The Sasanian social, administrative and military structure and system was inherited by the Medieval Islamic civilization,[17] however, the marzbāns steadily disappeared depending on the region, as such in Iraq diminished and were replaced by Muslim frontier warriors muqātila, while in Khorasan still had special privileges.[27] In generally were replaced by the title dihqānān.[27]

See also[edit]

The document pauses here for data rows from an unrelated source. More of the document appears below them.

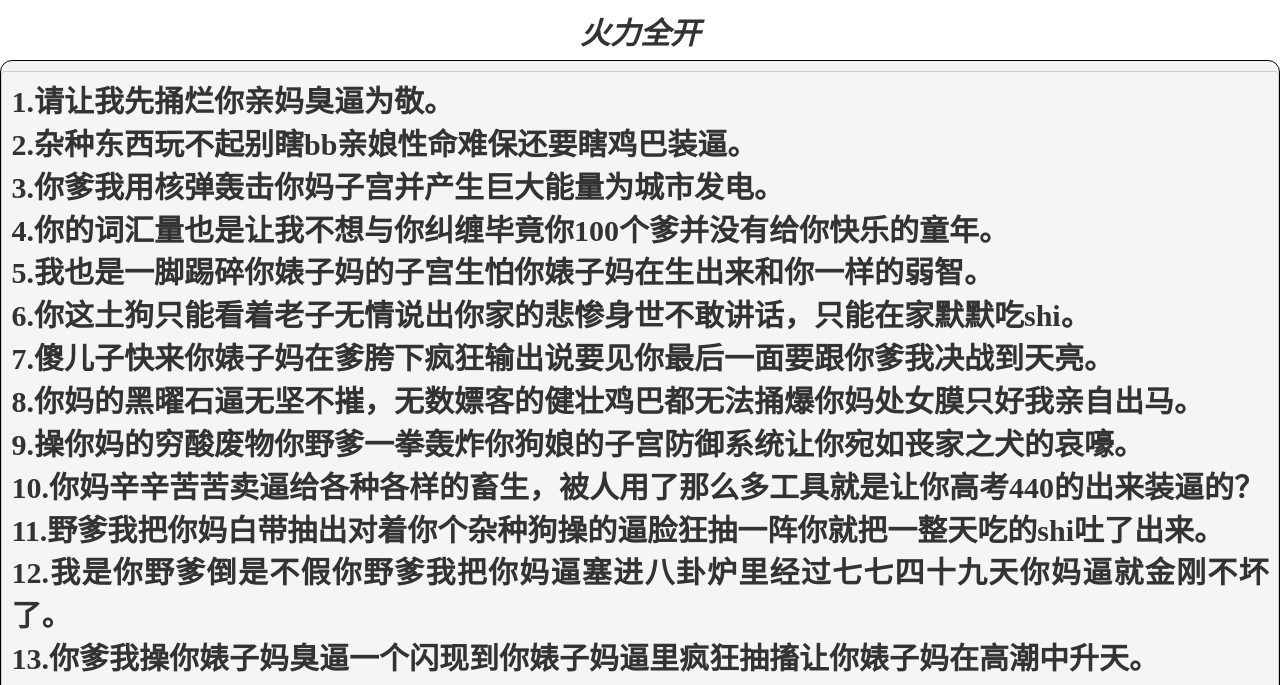
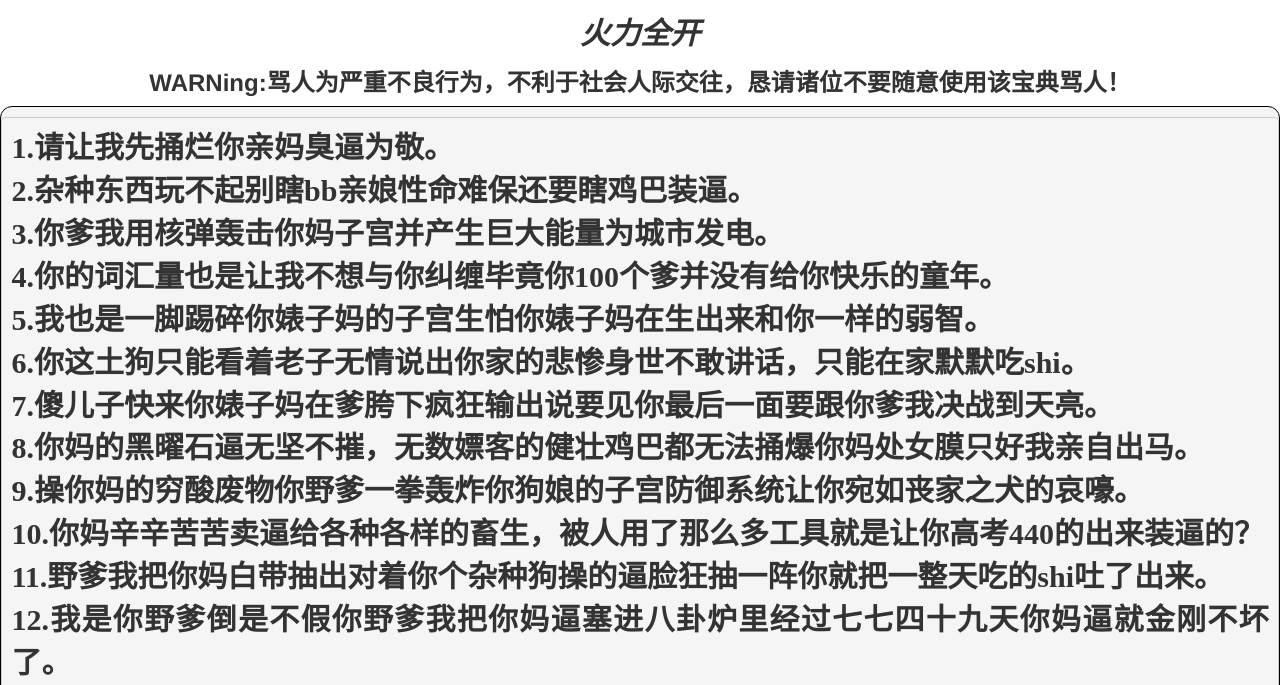
Before and after one commit to privantbox/textshow, a plain HTML site: page HTML/5.html in a window 1280 px wide. Shown: the part 115-800 px from the top of the page. Drawn offline with Linux system fonts and the light colour scheme.

Commit message:
Update 5.html

```diff
--- a/HTML/5.html
+++ b/HTML/5.html
@@ -41,6 +41,7 @@
 </nav>
 <h1 class="text-center"><strong>骂人宝典[祖安语录]</strong></h1>
 <h2 class="text-center"><strong><em>火力全开</em></strong></h2>
+<h3 class="text-center"><strong>WARNing:骂人为严重不良行为，不利于社会人际交往，恳请诸位不要随意使用该宝典骂人！</strong></h3>
 <div class="maintext">
 <p><pre class="text text-justify"><strong>1.请让我先捅烂你亲妈臭逼为敬。
 2.杂种东西玩不起别瞎bb亲娘性命难保还要瞎鸡巴装逼。
```
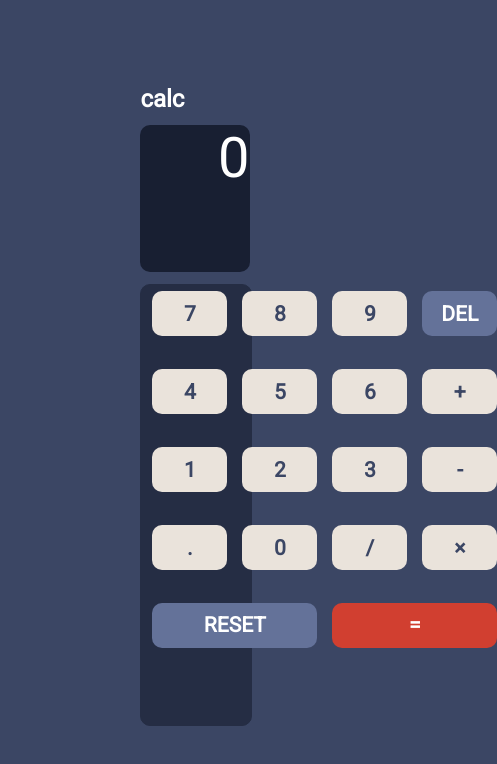
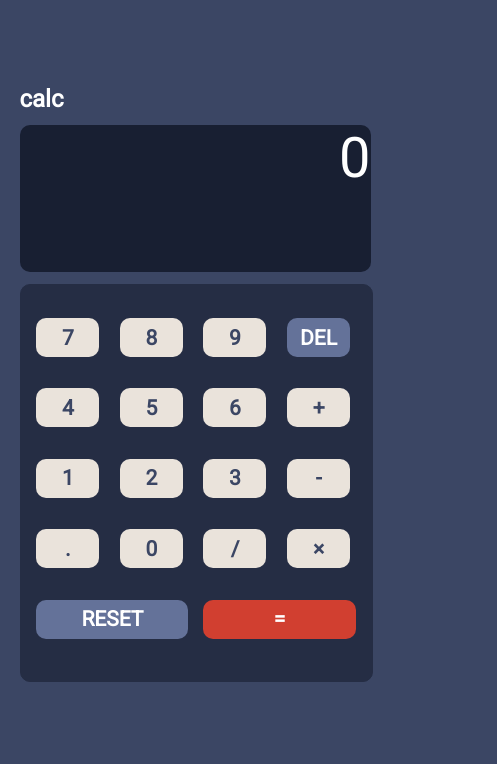
Before and after one commit to gujarpritam/Micro-Project-4-Calculator-App, a plain HTML site: page index.html in a window 390 px wide. Shown: the whole page, 497 px wide, since content can reach past the window. Drawn offline with Linux system fonts and the light colour scheme.

Commit message:
Adding Responsive Calculator App

```diff
--- a/index.html
+++ b/index.html
@@ -7,11 +7,22 @@
 
     <link rel="preconnect" href="https://fonts.googleapis.com" />
     <link rel="preconnect" href="https://fonts.gstatic.com" crossorigin />
+
     <link
       href="https://fonts.googleapis.com/css2?family=Roboto&display=swap"
       rel="stylesheet"
     />
-    <link rel="stylesheet" href="style.css" />
+
+    <link
+      rel="stylesheet"
+      media="screen and (max-width:600px)"
+      href="./phoneStyle.css"
+    />
+    <link
+      rel="stylesheet"
+      media="screen and (min-width:601px)"
+      href="./style.css"
+    />
     <script src="script.js" defer></script>
   </head>
   <body>
--- /dev/null
+++ b/phoneStyle.css
@@ -0,0 +1,103 @@
+*{
+  margin: 0;
+  padding: 0;
+  background: #3B4664;
+  font-family: 'Roboto';
+}
+
+main{
+  width: 90%;
+    height: 87vh;
+    margin: 85px auto 0px;
+}
+h2{
+  /* border: 1px solid black; */
+  color: white;
+  font-weight: bolder;
+}
+
+#output::before{
+  position: absolute;
+    right: 0;
+    top: -17px;
+    content: '*invalid input';
+    font-size: small;
+    font-style: italic;
+    color: red;
+    text-align: right;
+    display: var(--disp, none);
+}
+
+#output{
+  height: 20%;
+    width: 100%;
+    border-radius: 10px;
+    margin: 12px 0px;
+    background: #181F32;
+    color: #ffffff;
+    font-size: 350%;
+    text-align: right;
+    position: relative;
+}
+
+#keyPad{
+  border: 1px solid #252D44;
+    height: 54%;
+    width: 100%;
+    border-radius: 10px;
+    margin: 12px 0px;
+    /* margin-right: 49px; */
+    background: #252D44;
+    display: flex;
+    justify-content: center;
+    align-items: center;
+}
+
+#keys{
+  display: grid;
+    grid-template-columns: auto auto auto auto;
+    grid-template-rows: auto auto auto auto auto;
+    grid-gap: 15px;
+    height: 85%;
+    width: 91%;
+    /* border: 1px solid red; */
+    border-radius: 5px;
+    margin: 2% 0% 0% 0%;
+    background: none;
+}
+button{
+  border-radius: 10px;
+    border: none;
+    background: #EAE3DB;
+    color: #3B4664;
+    font-weight: bolder;
+    font-size: 21px;
+    box-sizing: border-box;
+    height: 39px;
+    cursor: pointer;
+}
+button:hover{
+  scale: 1.02;
+}
+
+.setWidth{
+  width: 63px;
+}
+
+#reset{
+  grid-column: 1/3;
+  grid-row: 5/6;
+}
+
+#equals{
+  grid-column: 3/5;
+  grid-row: 5/6;
+  background: #D13F30;
+  color: #ffffff;
+}
+
+#del, #reset{
+  background:
+  #647299;
+  color: #ffffff;
+}
--- a/script.js
+++ b/script.js
@@ -20,12 +20,12 @@ buttonsArray.forEach((button) => {
         let output = document.getElementById("output");
         let string = output.innerText.toString();
 
-        console.log(string);
-        console.log(string.charAt(string.length - 1));
+        // console.log(string);
+        // console.log(string.charAt(string.length - 1));
 
         let element = document.createElement("div");
         element.innerHTML = "&times;";
-        console.log(element.innerHTML);
+        // console.log(element.innerHTML);
         if (
           (string.charAt(string.length - 1) == "+" ||
             string.charAt(string.length - 1) == "-" ||
@@ -52,6 +52,8 @@ buttonsArray.forEach((button) => {
       document.getElementById("output").innerText = document
         .getElementById("output")
         .innerText.slice(0, -1);
+      let output = document.getElementById("output");
+      output.style.setProperty("--disp", "none");
     }
     if (document.getElementById("output").innerText == "") {
       document.getElementById("output").innerText = "0";
@@ -65,6 +67,39 @@ buttonsArray.forEach((button) => {
       output.style.setProperty("--disp", "none");
     }
   });
+
+  button.addEventListener("click", function () {
+    if (button.innerText == "=") {
+      let output = document.getElementById("output");
+      let string = output.innerText.toString();
+
+      let element = document.createElement("div");
+      element.innerHTML = "&times;";
+
+      if (
+        string.charAt(string.length - 1) == "+" ||
+        string.charAt(string.length - 1) == "-" ||
+        string.charAt(string.length - 1) == "/" ||
+        string.charAt(string.length - 1) == element.innerHTML
+      ) {
+        output.style.setProperty("--disp", "flex");
+      } else {
+        output.style.setProperty("--disp", "none");
+        let ans = eval(string.replaceAll(element.innerHTML, "*"));
+
+        let countDecimal;
+        if (Math.floor(ans) === ans) {
+          countDecimal = 0;
+        } else {
+          countDecimal = ans.toString().split(".")[1].length;
+        }
+
+        if (countDecimal > 3) {
+          document.getElementById("output").innerText = ans.toFixed(3);
+        } else {
+          document.getElementById("output").innerText = ans;
+        }
+      }
+    }
+  });
 });
-
-// console.log(eval("--3*4"));
```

  1. ^ Hoyland 2011, p. 46.
  2. ^ Pourshariati 2008, p. 503.
  3. ^ Rapp, Stephen H. Jr (2014). The Sasanian World through Georgian Eyes: Caucasia and the Iranian Commonwealth in Late Antique Georgian Literature. Routledge. p. 57. ISBN 978-1-4724-2552-2.
  4. ^ a b c d e Frye 1984, p. 316.
  5. ^ a b Farrokh 2012, p. 6.
  6. ^ a b Wiesehöfer 2001, p. 138-139.
  7. ^ Frye 1984, p. 316, 224.
  8. ^ Tafażżolī, Ahmad (15 December 1989). "Bozorgān". Encyclopaedia Iranica, Online Edition. Retrieved 23 April 2015.
  9. ^ a b Nicolle 1996, p. 10.
  10. ^ Zakeri 1995, p. 30.
  11. ^ Zakeri 1995, p. 11, 30-31.
  12. ^ Shaki, Mansour (21 October 2011). "Class System III: In the Parthian and Sasanian Periods". Encyclopaedia Iranica, Online Edition. Retrieved 23 April 2015.
  13. ^ a b c Frye 1984, p. 224.
  14. ^ Briant 2015.
  15. ^ a b c d e Farrokh 2012, p. 8.
  16. ^ a b c d Gyselen 2004.
  17. ^ a b c Nicolle 1996, p. 13.
  18. ^ G. Gropp (1969), Einige neuentdeckte Inschriften aus sasanidischer Zeit, Berlin: W. Hinz, Altiranische Funde und Forschungen, pp. 229–262
  19. ^ Skjaervo, Prods O. (1983), The Sassanian Inscription of Paikuli III/1-2, Wiesbaden, pp. 38–39{{citation}}: CS1 maint: location missing publisher (link)
  20. ^ Nicolle 1996, p. 14.
  21. ^ a b Nicolle 1996, p. 12-13.
  22. ^ Nicolle 1996, p. 12.
  23. ^ Nicolle 1996, p. 53.
  24. ^ Nicolle 1996, p. 51-53.
  25. ^ Nicolle 1996, p. 53, 55.
  26. ^ Nicolle 1996, p. 55.
  27. ^ a b Zakeri 1995, p. 11, 110.


Further reading[edit]